All was not so conflicted, of course. A genuine American literature, art, and architecture flourished. The public became better educated, and a middle-class emerged. For a passionate temperament such as Jack London's, there was much to react to, and he did. These websites were selected as part of the training of K-12 teachers at the NEH sponsored workshops held at Sonoma State University.
This wonderfully rich site provides lesson plans for American art ,culture, literature, history, and social studies. Search on "Jack London" and find a variety of results! One can search by topic, curriculum subject, and grade level as well.
An exceptional entree to lesson plans, handouts, documents, media, and much more, for the entire of U.S. history.
Another gateway to lesson plans by the Social History Project. Better suited to high school and above.
American History Timelinee
The entry into Learning Page materials from the Library of Congress American Memory Site. Lesson plans are linked to primary sources suitable for students at various age groups.
People, Places, and Politics of the Progressive Era
From the Public History Resource Center, descriptions of key websites for the period.
Scholar Donna Campbell provides an outstanding portal to American literature from 1620 to 1920. Includes author pages, explanations of literary terms and genres, timelines, and more.
Exposition, Philadelphia 1876
The nation's birthday, the year of London's birth.

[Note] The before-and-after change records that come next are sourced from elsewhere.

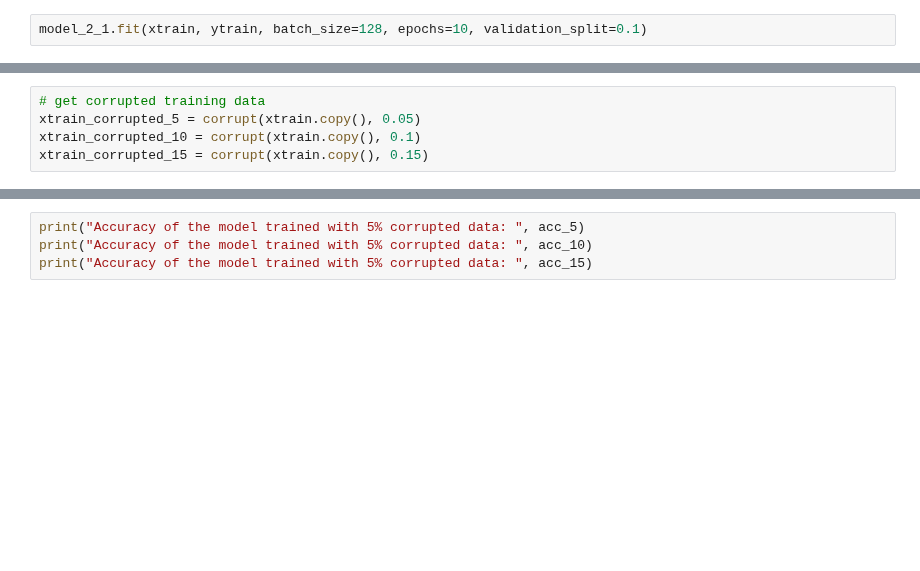
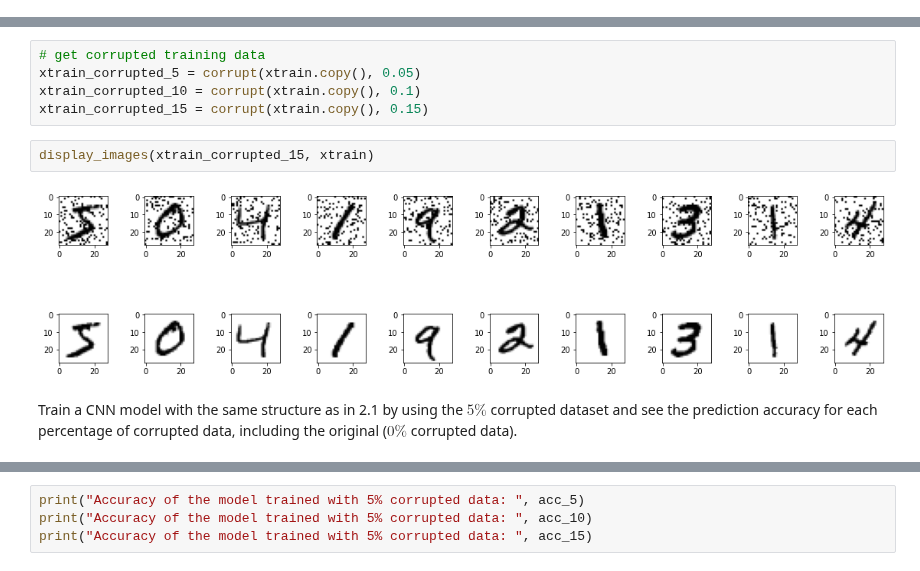
Before and after one commit to mequanent/Deep-Learning, a Jupyter notebook: 2_NNs_from_Scratch.ipynb, the cells around one changed output, grey strips where cells are left out. Saved outputs shown, nothing was run; the diff lists cells and outputs as text; blank space fills up the shorter version.

```diff
--- a/2_NNs_from_Scratch.ipynb
+++ b/2_NNs_from_Scratch.ipynb
@@ -155,2 +134,0 @@ model_2_1.compile(loss='categorical_crossentropy', optimizer='adam', metrics=['a
-# %%
-model_2_1.fit(xtrain, ytrain, batch_size=128, epochs=10, validation_split=0.1)
@@ -233,3 +205,9 @@ Report the prediction accuracies also for the three different corruption rates.
 xtrain_corrupted_5 = corrupt(xtrain.copy(), 0.05)
 xtrain_corrupted_10 = corrupt(xtrain.copy(), 0.1)
 xtrain_corrupted_15 = corrupt(xtrain.copy(), 0.15)
+# %%
+display_images(xtrain_corrupted_15, xtrain)
+# %% [output]
+[figure, added]
+# %% [markdown]
+Train a CNN model with the same structure as in 2.1 by using the $5\%$ corrupted dataset and see the prediction accuracy for each percentage of corrupted data, including the original ($0\%$ corrupted data).
```
Also changed, not shown: parts of 38 cells of this notebook.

The Free Library of Philadelphia shows why this was a significant event.
Advertising in America; 1850-1920
London wrote during the Golden Age of Magazines, and advertising comprised half the content. Ads offer a fascinating look at the culture of the time.

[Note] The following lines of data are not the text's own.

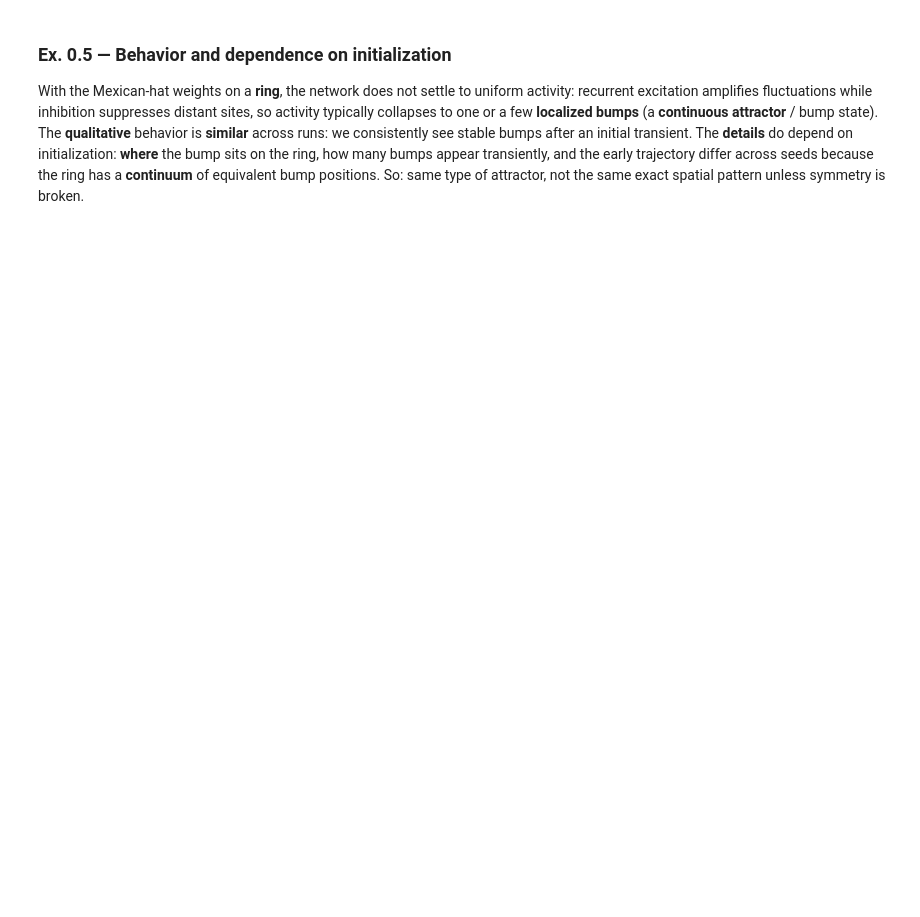
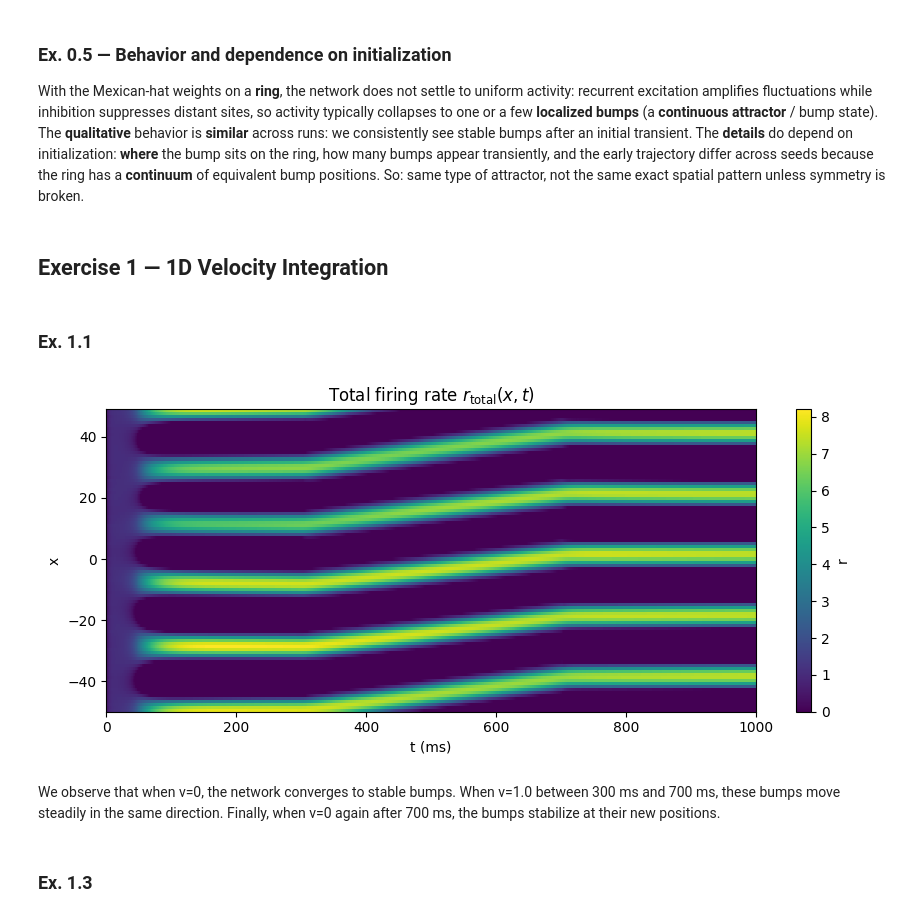
Before and after one commit to Noaemien/neural_dyn_proj, a Jupyter notebook: Exercises.ipynb, the cells around one changed output. Drawn from its saved outputs; the diff is of its cells as text; code cells hidden in the pictures; blank space fills up the shorter version.

```diff
--- a/Exercises.ipynb
+++ b/Exercises.ipynb
@@ -95,3 +95,7 @@ plt.show()
 ### Ex. 0.5 — Behavior and dependence on initialization
 
 With the Mexican-hat weights on a **ring**, the network does not settle to uniform activity: recurrent excitation amplifies fluctuations while inhibition suppresses distant sites, so activity typically collapses to one or a few **localized bumps** (a **continuous attractor** / bump state). The **qualitative** behavior is **similar** across runs: we consistently see stable bumps after an initial transient. The **details** do depend on initialization: **where** the bump sits on the ring, how many bumps appear transiently, and the early trajectory differ across seeds because the ring has a **continuum** of equivalent bump positions. So: same type of attractor, not the same exact spatial pattern unless symmetry is broken.
+# %% [markdown]
+## Exercise 1 — 1D Velocity Integration
+# %% [markdown]
+### Ex. 1.1
@@ -97,0 +148,23 @@ With the Mexican-hat weights on a **ring**, the network does not settle to unifo
+# %%
+rtotal_hist = run_two_population_integrator(67)
+
+fig, ax = plt.subplots(figsize=(9, 4))
+im = ax.imshow(
+    rtotal_hist.T,
+    aspect="auto",
+    origin="lower",
+    extent=(0, T, x.min(), x.max()),
+    interpolation="nearest",
+)
+ax.set_xlabel("t (ms)")
+ax.set_ylabel("x")
+ax.set_title(r"Total firing rate $r_{\mathrm{total}}(x,t)$")
+plt.colorbar(im, ax=ax, label="r")
+plt.tight_layout()
+plt.show()
+# %% [output]
+[figure, added]
+# %% [markdown]
+We observe that when v=0, the network converges to stable bumps. When v=1.0 between 300 ms and 700 ms, these bumps move steadily in the same direction. Finally, when v=0 again after 700 ms, the bumps stabilize at their new positions.
+# %% [markdown]
+### Ex. 1.3
```
Also changed, not shown: parts of 8 cells of this notebook.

Jim Crow Museum
of Racist Memorabilia
From Ferris State University, a wealth of imagery and artifacts that illustrate the proliferation of anti-Black stereotypes. Good material for a lesson plan on racism.
When London established his Beauty Ranch, he exemplified the ideals of the Country Life Movement. Bailey was a key figure in this back-to-the-land argument in the early 1900s.
and Physical Culture
MacFadden was a key figure in the development of physical exercise and the body beautiful during the Progressive Era.
Lewis Hine: Child Labor in America, 1908-1912
An extensive collection of Hine's revealing photography of children at work in factories and elsewhere that helped the cause of child advocates. These could provoke some interesting discussions and the basis for assignments.
Virtual Museum of the City of San Francisco
Documents, photographs, and even a few films on all aspects of San Francisco history. No descriptions on the entries, and unsophisticated design, but the sources are very informative.
From Harvard University, this collection includes thousands of sources, along with Teachers Resources on such themes as Immigration and Whiteness, or Making a Cleaner Society.
History and links to key sites on this major movement of the era.
Age of Imperialism
Readings and a lesson plan, Including material on Hawaiian overthrow, Social Darwinism, the Monroe Doctrine, and more.
Evolution of the Conservation Movement, 1850-1920
An extensively hyperlinked time line of the movement, from the Library of Congress. Match this with "All Gold Canyon."
The 1898 Gold
Teacher and student materials to accompany the PBS American Experience program on the rush.